By Anshuman Daga and Fanny Potkin
SINGAPORE (Reuters) -Indonesian ride-hailing and payments firm Gojek and e-commerce leader Tokopedia are merging to create a multi-billion dollar tech company called GoTo in the country’s largest-ever deal, as rivals bulk up in the fast-expanding sector.
The combined entity, which will span online shopping, courier services, ride-hailing, food delivery and other services in Southeast Asia’s largest economy, will be the biggest privately held technology firm in the region.
It plans to list in Indonesia and the United States later this year, company executives said on Monday.
Two sources familiar with the matter told Reuters that GoTo was seeking a pre-IPO funding that could enable it to raise about $2 billion followed by public market floats with a potential valuation of roughly $40 billion for the group.
In a joint statement, the companies said their combined past valuation was $18 billion based on fundraisings done in 2019 and early 2020, and declined comment on future valuations.
The merger of Gojek and Tokopedia – each backed by global heavyweight investors – comes amid a surge of competition in the ride-hailing and food delivery markets in Southeast Asia. Stay-at-home pandemic restrictions have stoked demand for food delivery, e-commerce and e-payments.
Last month, Southeast Asia’s largest ridehailing and food delivery firm Grab clinched a $40 billion merger with a special purpose acquisition company and Singapore-based regional internet firm Sea Ltd, which runs e-commerce platform Shopee, is also muscling into food delivery and financial services.
“GoTo will still need to face stiff competition from larger regional rivals Shopee and Grab, which are leading in market share in both e-commerce and food and which have their dominance in other parts of Southeast Asia to cushion the long term investment commitment into Indonesia,” said Jianggan Li, CEO of venture outfit Momentum Works.

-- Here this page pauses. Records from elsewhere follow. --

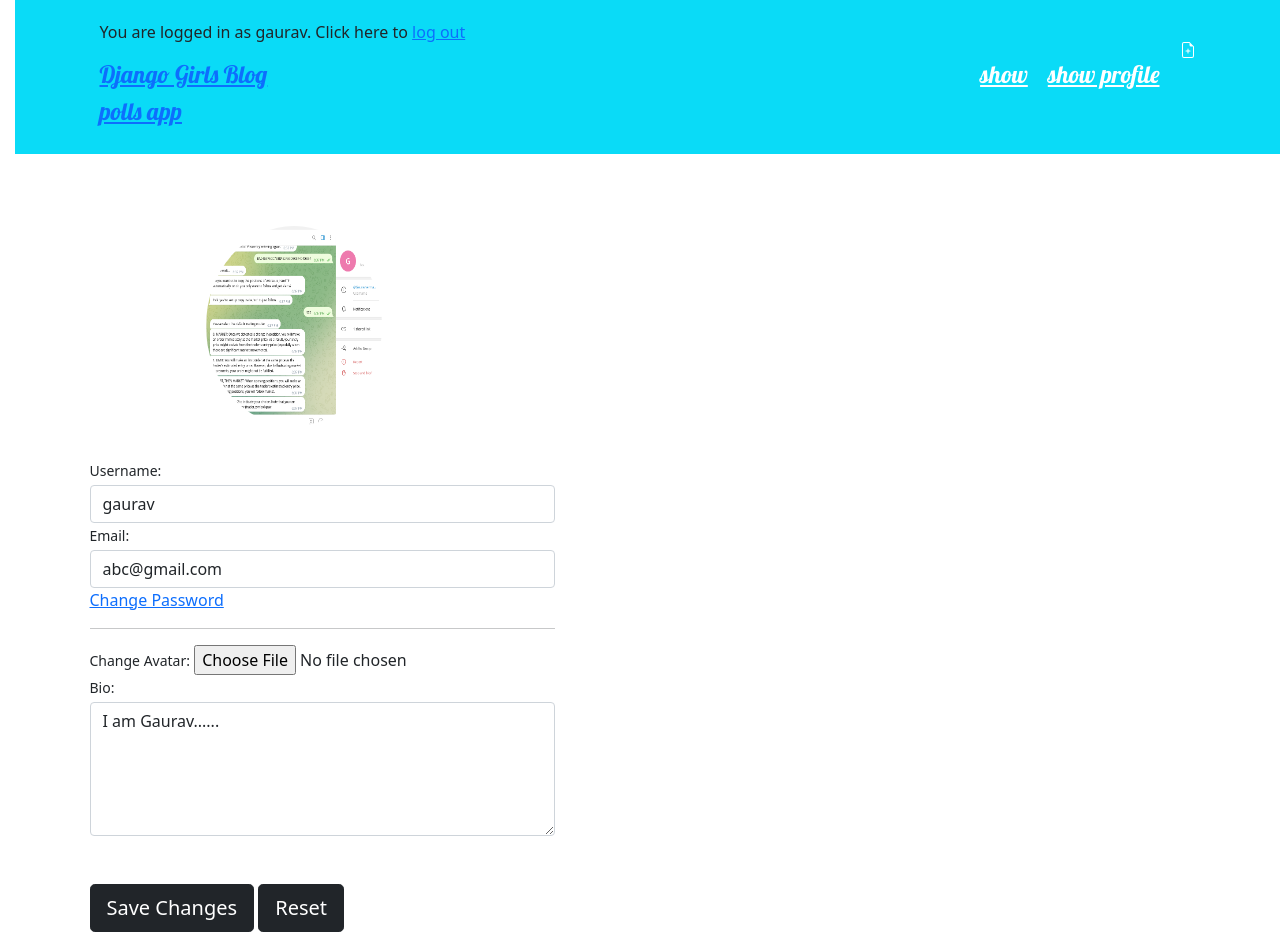
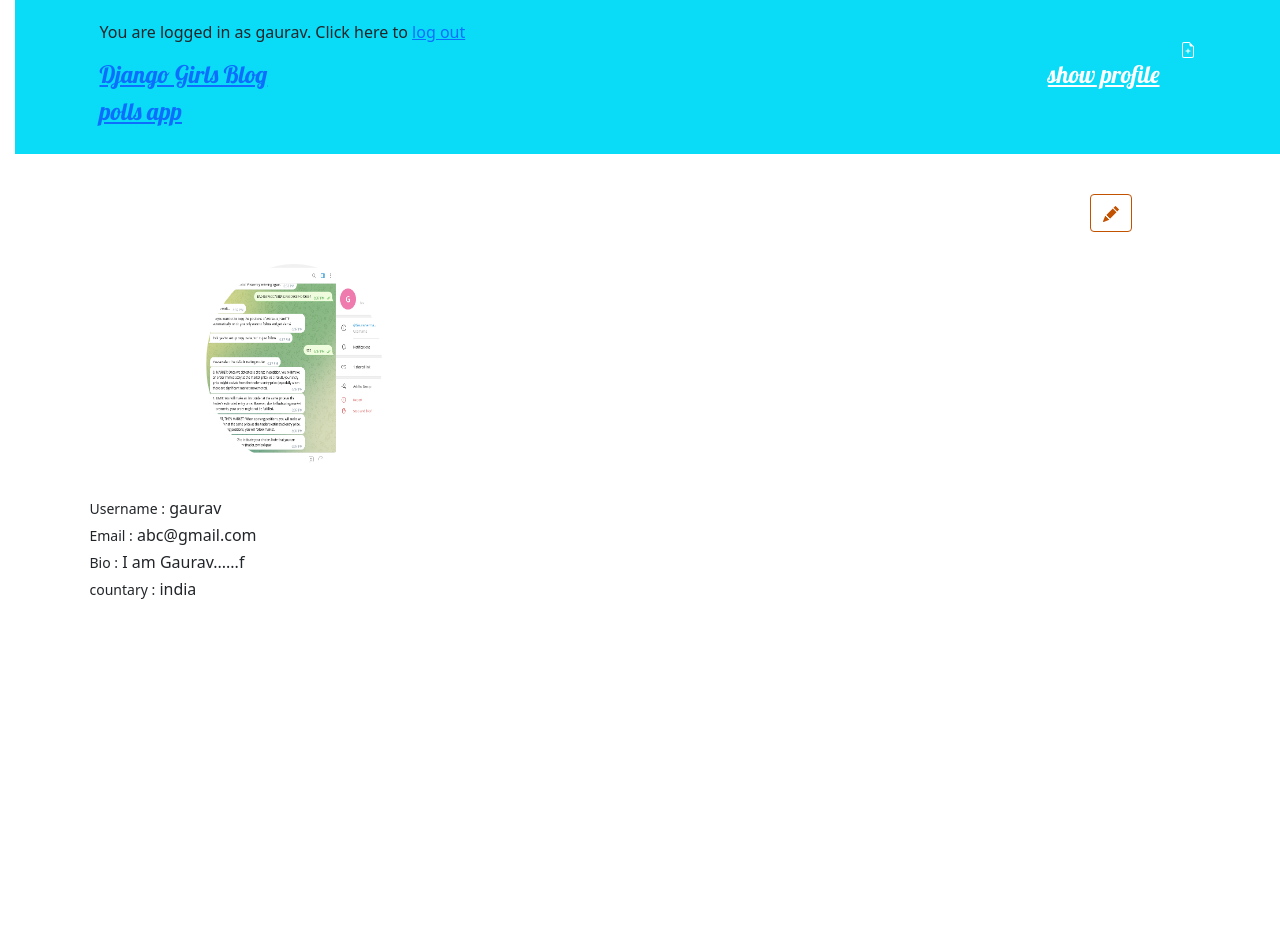
Before and after one commit to gauravverma285/mergegirlspoll, a Django app: page /show/ in a window 1280 px wide. After the commit the page ends 599 px from the top, so only its background shows below. Run offline with Django 4.2, Linux system fonts and the light colour scheme; a user stored in the database is signed in; data comes from the database, SQL or seed files in the repository.

Commit message:
changes for profile are done

```diff
--- a/mergeproject/blog/templates/blog/base.html
+++ b/mergeproject/blog/templates/blog/base.html
@@ -19,12 +19,12 @@
 
                 <p>You are logged in as {{ request.user }}. Click here to <a href="{% url 'logout' %}">log out</a></p>
 
-                <a href="{% url 'profile' %}" class="top-menu">
+                <!-- <a href="{% url 'profile' %}" class="top-menu">
                     <h4>show profile</h4>
-                </a>
+                </a> -->
 
                 <a href="{% url 'show' %}" class="top-menu">
-                    <h4>show</h4>
+                    <h4>show profile</h4>
                 </a>
 
                 {% else %}
--- a/mergeproject/blog/templates/blog/show.html
+++ b/mergeproject/blog/templates/blog/show.html
@@ -1,25 +1,44 @@
-{% extends 'blog/base.html' %}
-{% load static %}
-
-{% block head_title %}{{ user.username }} | show{% endblock head_title %}
-
+{% extends "blog/base.html" %}
+{% block title %}Profile Page{% endblock title %}
 {% block content %}
-<div class="container-fluid mt-5">
-  <div class="row">
-    <div class="card col-lg-6 offset-lg-3 mb-3">
-      <div class="row">
-        {% if user.profile.image %}_
-        <img class="card-img-top col-sm-3 col-4 my-3" src="{{ profile.image.url }}" alt="{{ user.username }}">
-        {% else %}
-        <img class="card-img-top col-sm-3 col-4 my-3" src="{% static 'img/avatar.svg' %}" alt="{{ user.username }}">
-        {% endif %}
-        <div class="card-body col-9">
-          <h2 class="card-title my-3">{{ user.username }}</h2>
-          <p>Last login on: {{ user.last_login }}</p>
-          <p class="card-text">{{ user.profile.about_me }}</p>
+<aside style="margin-left: 1000px;" class="actions">
+  <a class="btn btn-secondary" href="{% url 'profile' %}">
+      {% include './icons/pencil-fill.svg' %}
+  </a>
+</aside>
+    <div class="row my-3 p-3">
+        <img class="rounded-circle account-img" src="{{ user.avatar.url }} " style="width: 200px; height: 200px; margin-left: 100px; " />
+    </div>
+    {% if user_form.errors %}
+        <div class="alert alert-danger alert-dismissible" role="alert">
+            <div id="form_errors">
+                {% for key, value in user_form.errors.items %}
+                    <strong>{{ value }}</strong>
+                {% endfor %}
+            </div>
+            <button type="button" class="close" data-dismiss="alert" aria-label="Close">
+                <span aria-hidden="true">&times;</span>
+            </button>
         </div>
-      </div>
+    {% endif %}
+    <div class="form-content">
+        <form method="post" enctype="multipart/form-data">
+            {% csrf_token %}
+            <div class="form-row">
+                <div class="col-md-5">
+                    <div class="form-group">
+                        <label class="small mb-1">Username :</label>
+                            {{ user_form.user }} <br>
+                        <label class="small mb-1">Email :</label>
+                            {{ user_form.user.email }} <br>
+                          <label class="small mb-1">Bio :</label>
+                            {{ user_form.bio }} <br>
+                          <label class="small mb-1">countary :</label>
+                            {{ user_form.user.country }}
+                    </div>
+                </div>
+            </div>
+            <br><br>
+        </form>
     </div>
-  </div>
-</div>
-{% endblock %}
+{% endblock content %}
--- a/mergeproject/blog/urls.py
+++ b/mergeproject/blog/urls.py
@@ -13,7 +13,7 @@ urlpatterns = [
     path('login/', views.login_view, name='login'),
     path('signup/', views.signup, name='signup'),
     path('logout/', views.logout_user, name='logout'),
-    path('show/', views.profile, name='show'),
+    path('show/', views.show, name='show'),
     path('profile/', views.profile, name='profile'),
     path('category/<str:slug>/', views.category_list, name='category_list'),
     path('tag/', views.tag_list, name='tag_list'),
--- a/mergeproject/blog/views.py
+++ b/mergeproject/blog/views.py
@@ -92,10 +92,23 @@ def post_detail(request, slug):
 #     return render(request, 'blog/login.html', {'login': login})
 
 @login_required
-def show(request, username):
-    user = get_object_or_404(CustomUser, username=username)
-    profile = get_object_or_404(Profile, user=user)
-    return render(request, 'blog/show.html', {'profile': profile, 'user': user})
+def show(request):
+    user_form = Profile.objects.all().last()
+    # profile = CustomUser.objects.all()
+    # user = Profile.objects.all().last()
+    # # username = user.username
+    # bio = user.bio
+    # print(bio, "BBBBBBBBBBBBBBBBBBBBBBBB")
+    # avatar = user.avatar
+    # username = user.user
+    # print(username, 'CCCCCCCCCCCCCCCCCC')
+
+    # print(user, "AAAAAAAAAAAAAAAAAAAAAAAAA")
+
+    # user = get_object_or_404(CustomUser)
+    # print(user, 'AAAAAAAAAAAAAAAAAAAAAAAAAAAAAAAa')
+    # profile = get_object_or_404(Profile, user=user)
+    return render(request, 'blog/show.html', {'profile': profile, 'user_form': user_form})
 
 @login_required
 def profile(request):
```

GoTo’s biggest investors include Alibaba Group Holding, SoftBank Group Corp, Singapore sovereign wealth fund GIC, Alphabet’s Google and Tencent Holdings.
Sources said Gojek’s shareholders will own 58% of the holding company with the balance held by Tokopedia’s investors.
“GoTo will be unique in its ability to cover two-thirds of Indonesian consumer expenditure”, Tokopedia President Patrick Cao told reporters. “If you look at our regional peers, they exceed only at covering one sector.”
Cao will become GoTo’s president and Gojek CEO Andre Soelistyo will be CEO of the group that says it has more than 100 million monthly active users and a registered driver fleet of more than 2 million.
GoTo’s deal came together quickly in December after months of negotiations between Gojek and Grab fell apart.
Gojek and Tokopedia’s senior executives have personal and family ties and held discussions about a deal in 2018, sources said.
Using the model of Alphabet, Gojek and Tokopedia plan to remain separate but work together on payments, logistics and food deliveries.
While e-commerce is booming in Indonesia, with its digital economy expected to grow to $124 billion by 2025, according to a 2020 study by Google, Temasek Holdings and Bain & Company, its 17,000 islands are spread across an area bigger than the European Union, making it extremely costly.
GoTo is also betting on its financial arm, which will own 22% of Indonesian digital lender Bank Jago.
Of Indonesia’s population of 270 million, half lack bank accounts but most now have mobile phones.
Investors told Reuters the merger will herald a wave of Indonesian listings, with e-commerce company Bukalapak and travel app Traveloka expected to list this year.
“This is the beginning of us proving how local startups can grow at scale and from Indonesia to the world”, said East Ventures founder Willson Cuaca, an early backer of Tokopedia and Gojek shareholder.
Goldman Sachs is the financial advisor to Gojek, and Citi is the financial advisor to Tokopedia.
Davis Polk & Wardwell LLP and Assegaf Hamzah & Partners are Gojek’s legal advisors and Allen & Overy LLP is Tokopedia’s legal advisor.
(Reporting by Anshuman Daga and Fanny Potkin; Editing by Kenneth Maxwell, Carmel Crimmins and Louise Heavens)